── DATA SECTION
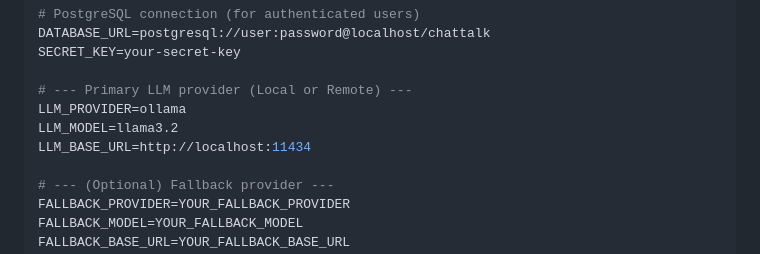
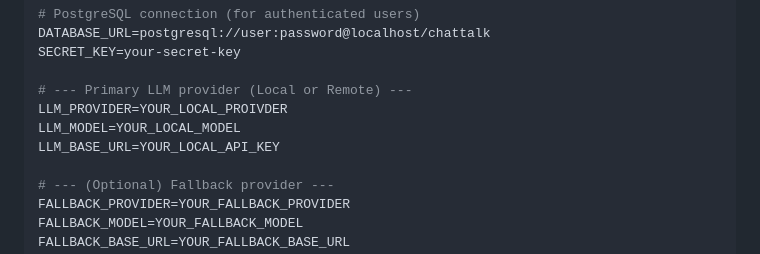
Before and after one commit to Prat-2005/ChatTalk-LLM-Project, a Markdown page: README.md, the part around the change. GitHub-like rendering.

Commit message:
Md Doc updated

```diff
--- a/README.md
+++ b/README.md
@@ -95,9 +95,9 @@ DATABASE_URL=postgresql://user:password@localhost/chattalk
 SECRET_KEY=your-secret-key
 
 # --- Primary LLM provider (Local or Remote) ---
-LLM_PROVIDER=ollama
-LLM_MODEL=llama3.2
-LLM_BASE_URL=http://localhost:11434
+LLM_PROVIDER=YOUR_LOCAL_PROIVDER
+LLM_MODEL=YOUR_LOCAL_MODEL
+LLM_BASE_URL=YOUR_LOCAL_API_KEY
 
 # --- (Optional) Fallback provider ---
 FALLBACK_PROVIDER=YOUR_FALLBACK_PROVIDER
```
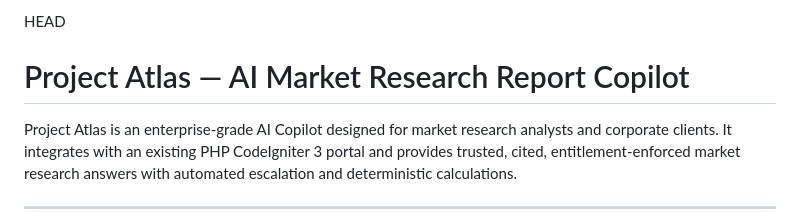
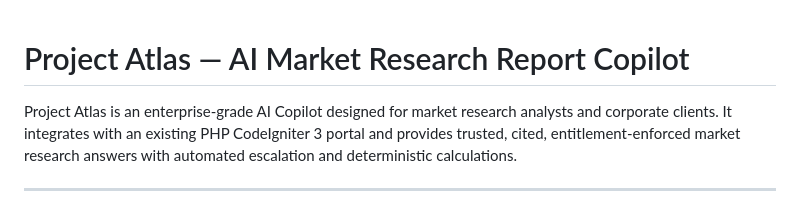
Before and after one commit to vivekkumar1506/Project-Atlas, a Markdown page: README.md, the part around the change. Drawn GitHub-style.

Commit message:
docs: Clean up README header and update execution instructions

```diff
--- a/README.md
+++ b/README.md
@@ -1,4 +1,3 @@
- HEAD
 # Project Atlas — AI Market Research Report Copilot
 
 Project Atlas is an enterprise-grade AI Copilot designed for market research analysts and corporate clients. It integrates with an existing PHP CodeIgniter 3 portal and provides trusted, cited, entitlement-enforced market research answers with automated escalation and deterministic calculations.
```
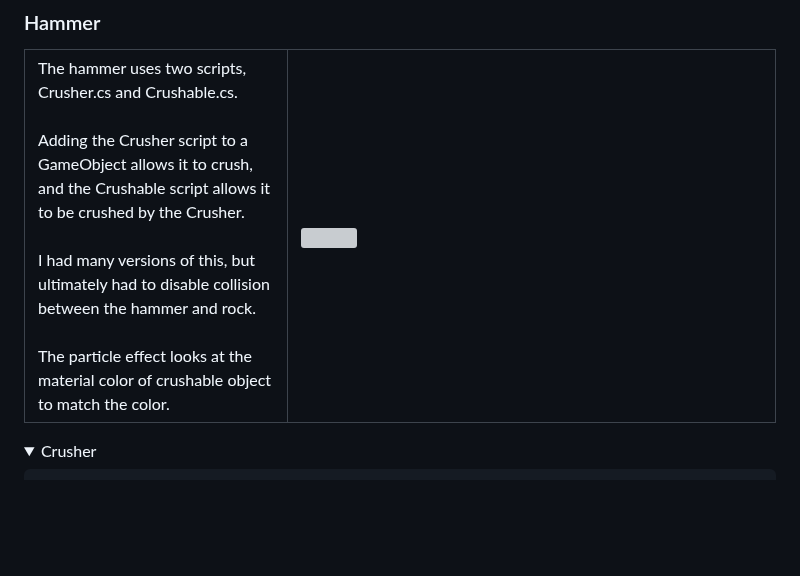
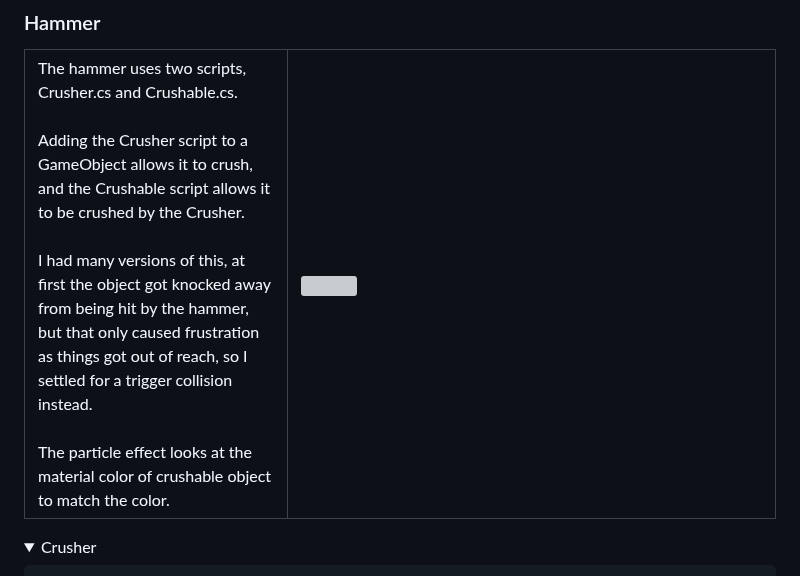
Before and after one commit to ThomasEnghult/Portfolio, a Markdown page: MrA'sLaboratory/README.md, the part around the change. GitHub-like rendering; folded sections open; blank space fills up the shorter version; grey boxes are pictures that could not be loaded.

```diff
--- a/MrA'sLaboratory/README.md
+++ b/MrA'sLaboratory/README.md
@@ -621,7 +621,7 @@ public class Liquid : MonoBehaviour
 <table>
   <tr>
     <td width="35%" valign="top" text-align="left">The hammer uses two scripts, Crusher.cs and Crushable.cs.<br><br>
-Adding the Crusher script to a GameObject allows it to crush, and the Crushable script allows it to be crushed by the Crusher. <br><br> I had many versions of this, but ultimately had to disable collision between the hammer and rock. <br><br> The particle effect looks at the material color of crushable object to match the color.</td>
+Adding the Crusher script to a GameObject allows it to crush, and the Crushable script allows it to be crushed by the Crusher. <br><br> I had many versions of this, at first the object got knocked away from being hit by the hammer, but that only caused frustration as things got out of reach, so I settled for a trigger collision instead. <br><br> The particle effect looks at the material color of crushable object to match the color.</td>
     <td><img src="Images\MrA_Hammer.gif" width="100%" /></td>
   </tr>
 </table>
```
────
**TASK INSTRUCTIONS:** Check every line of the data and give the number of them that hold the string "after", with no other words.

**TASK RESPONSE:** 3